# Directions for this task
Report the tally of lines in the material below that have the string "submit", with no other output.

# Supplied records

%%

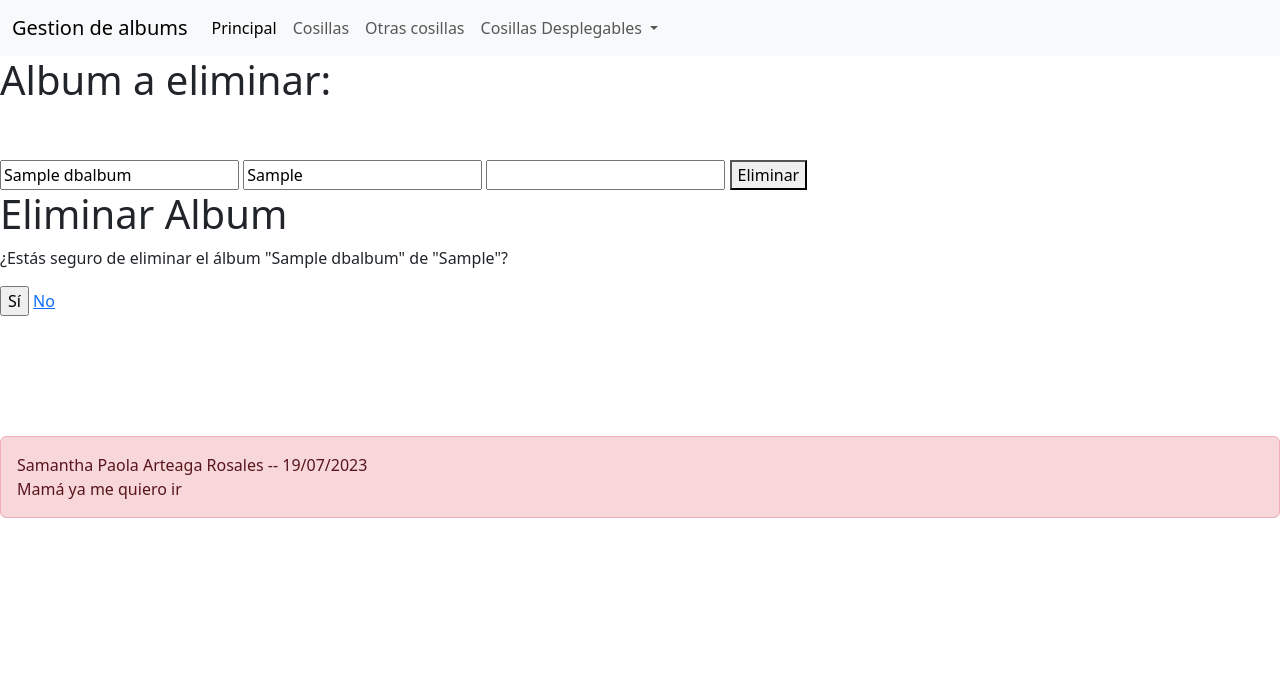
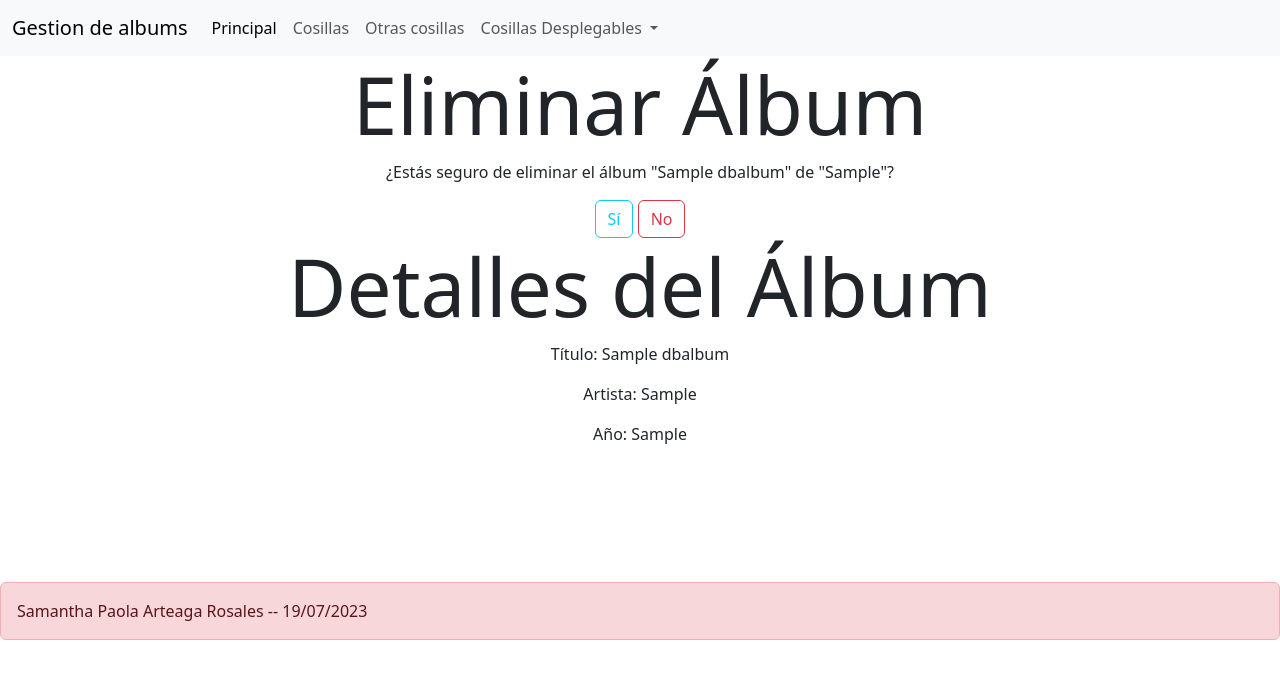
Before and after one commit to SamanthaArteaga/POOS181, a Flask app: page /mover/1 in a window 1280 px wide. Shown: the top 679 px of the page. Run offline with Flask 3, Linux system fonts and the light colour scheme; tables that the repository leaves empty or names only in its code hold one stand-in row (values such as "Sample post"); some libraries are stand-ins or nearby versions.

Commit message:
Se termino la practica
Se concluyo la practica con el ultimo paso que faltaba, que era modificar el mensaje de alerta al agregar, editar y eliminar

```diff
--- a/Practica5/app.py
+++ b/Practica5/app.py
@@ -46,58 +46,59 @@ def guardar():
     flash('El album fue agregado completamente')
     return redirect(url_for('index'))
 
+
 @app.route('/editar/<id>')
 def editar(id):
-   cursorID=mysql.connection.cursor()
-   cursorID.execute('select * from dbalbums where id= %s',(id))
-   consulID= cursorID.fetchone()
-   return render_template('EditarAlbum.html',album=consulID)
+    cursor = mysql.connection.cursor()
+    cursor.execute('SELECT * FROM dbalbums WHERE id = %s', (id,))
+    album = cursor.fetchone()
+    cursor.close()
+    return render_template('EditarAlbum.html', album=album)
 
-@app.route('/Actualizar/<id>',methods=['POST'])
+
+
+@app.route('/Actualizar/<id>', methods=['POST'])
 def actualizar(id):
+    if request.method == 'POST':
+        varTitulo = request.form['txtTitulo']
+        varArtist = request.form['txtArtista']
+        varAnio = request.form['txtAnio']
 
-    if request.method == 'POST':
-        varTitulo=request.form['txtTitulo']
-        varArtist=request.form['txtArtista']
-        varanio=request.form['txtAnio']
+        curAct = mysql.connection.cursor()
+        curAct.execute('UPDATE dbalbums SET titulo = %s, artista = %s, anio = %s WHERE id = %s', (varTitulo, varArtist, varAnio, id))
+        mysql.connection.commit()
+        curAct.close()
 
-        curAct= mysql.connection.cursor()
-        curAct.execute('update dbalbums set titulo= %s, artista= %s, anio= %s where id= %s',(varTitulo,varArtist,varanio,id))
-        mysql.connection.commit()
-
-    flash('Se actualizo el Album'+ varTitulo)
+        flash('Album actualizado: ' + varTitulo)
     return redirect(url_for('index'))
-
 
 
 @app.route('/mover/<id>')
 def mover(id):
-   cursorID=mysql.connection.cursor()
-   cursorID.execute('select * from dbalbums WHERE id = %s', (id))
-   consulID= cursorID.fetchone()
-   return render_template('ElimanarAlbum.html',album=consulID)
+    cursor = mysql.connection.cursor()
+    cursor.execute('SELECT * FROM dbalbums WHERE id = %s', (id,))
+    album = cursor.fetchone()
+    cursor.close()
+    return render_template('ElimanarAlbum.html', album=album)
 
-@app.route('/Eliminar/<id>',methods=['POST'])
+@app.route('/Eliminar/<id>', methods=['POST'])
 def eliminar(id):
+    if request.method == 'POST':
+        cur = mysql.connection.cursor()
 
-    if request.method == 'POST':
-        eliTitulo=request.form['txtTitulo']
-        eliArtist=request.form['txtArtista']
-        elianio=request.form['txtAnio']
+        if 'confirmar' in request.form:
+            cur.execute('DELETE FROM dbalbums WHERE id = %s', (id,))
+            mysql.connection.commit()
+            flash('Se eliminó de la BD')
+        else:
+            flash('No se eliminó el álbum')
 
-        curEli= mysql.connection.cursor()
-        curEli.execute('delete from dbalbums  where id= %s',(id))
-        mysql.connection.commit()
-
-    if 'confirmar' in request.form:
-            curEli = mysql.connection.cursor()
-            curEli.execute('DELETE FROM dbalbums WHERE id = %s', (id,))
-            mysql.connection.commit()
-            flash('Se eliminó de la BD: ' + eliTitulo)
-    else:
-            flash('No se eliminó el álbum: ' + eliTitulo)
+        cur.close()
 
     return redirect(url_for('index'))
+
+if __name__ == '__main__':
+    app.run(debug=True)
 
 
 #Ejecución del Servidor en el puerto 5000
--- a/Practica5/templates/ElimanarAlbum.html
+++ b/Practica5/templates/ElimanarAlbum.html
@@ -1,22 +1,16 @@
 {% extends 'plantilla.html' %}
 {% block body %}
 
-    <h1>Album a eliminar: </h1>
-    <br>
-    <br>
-    <form action="/Eliminar/{{album.0}}" method="POST">
+    <h1 class="display-1 text-center">Eliminar Álbum</h1>
+    <p class="text-center">¿Estás seguro de eliminar el álbum "{{ album[1] }}" de "{{ album[2] }}"?</p>
+    <form action="{{ url_for('eliminar', id=album[0]) }}" method="POST" class="text-center">
+        <input type="submit" name="confirmar" value="Sí" type="button" class="btn btn-outline-info">
+        <a href="{{ url_for('index') }}" class="btn btn-outline-danger">No</a>
+    </form>
 
-        <input type="text" name ="txtTitulo" value="{{album.1}}">
-        <input type="text" name="txtArtista" value="{{album.2}}">
-        <input type="number" name="txtAnio" value="{{album.3}}">
+    <h1 class="display-1 text-center">Detalles del Álbum</h1>
+    <p class="text-center">Título: {{ album[1] }}</p>
+    <p class="text-center">Artista: {{ album[2] }}</p>
+    <p class="text-center">Año: {{ album[3] }}</p>
 
-        <button type="submit">Eliminar</button>
-
-        </form>
-        <h1>Eliminar Album</h1>
-    <p>¿Estás seguro de eliminar el álbum "{{ album[1] }}" de "{{ album[2] }}"?</p>
-    <form action="{{ url_for('eliminar', id=album[0]) }}" method="POST">
-        <input type="submit" name="confirmar" value="Sí">
-        <a href="{{ url_for('index') }}">No</a>
-    </form>
-    {% endblock %}
+{% endblock %}
--- a/Practica5/templates/plantilla.html
+++ b/Practica5/templates/plantilla.html
@@ -3,7 +3,11 @@
 <head>
     <meta charset="UTF-8">
     <meta name="viewport" content="width=device-width, initial-scale=1.0">
+    <link rel="stylesheet" href="https://cdn.jsdelivr.net/npm/bootstrap-icons@1.10.5/font/bootstrap-icons.css">
     <link href="https://cdn.jsdelivr.net/npm/bootstrap@5.3.0/dist/css/bootstrap.min.css" rel="stylesheet" integrity="sha384-9ndCyUaIbzAi2FUVXJi0CjmCapSmO7SnpJef0486qhLnuZ2cdeRhO02iuK6FUUVM" crossorigin="anonymous">
+
+    <script src="https://cdn.jsdelivr.net/npm/sweetalert2@11"></script>
+
 
     <title>Soy la plantilla</title>
 </head>
@@ -54,14 +58,14 @@
 
     <div class="alert alert-danger" role="alert">
         Samantha Paola Arteaga Rosales -- 19/07/2023
-        <br>
-
-        Mamá ya me quiero ir
       </div>
 
 
 
 
     <script src="https://cdn.jsdelivr.net/npm/bootstrap@5.3.0/dist/js/bootstrap.bundle.min.js" integrity="sha384-geWF76RCwLtnZ8qwWowPQNguL3RmwHVBC9FhGdlKrxdiJJigb/j/68SIy3Te4Bkz" crossorigin="anonymous"></script>
-</body>
+
+
+  </body>
+
 </html>
```
Also changed, not shown: Practica5/templates/EditarAlbum.html (+12 -10 lines), Practica5/templates/index.html (+14 -5 lines).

%%

# Answer for this exercise
3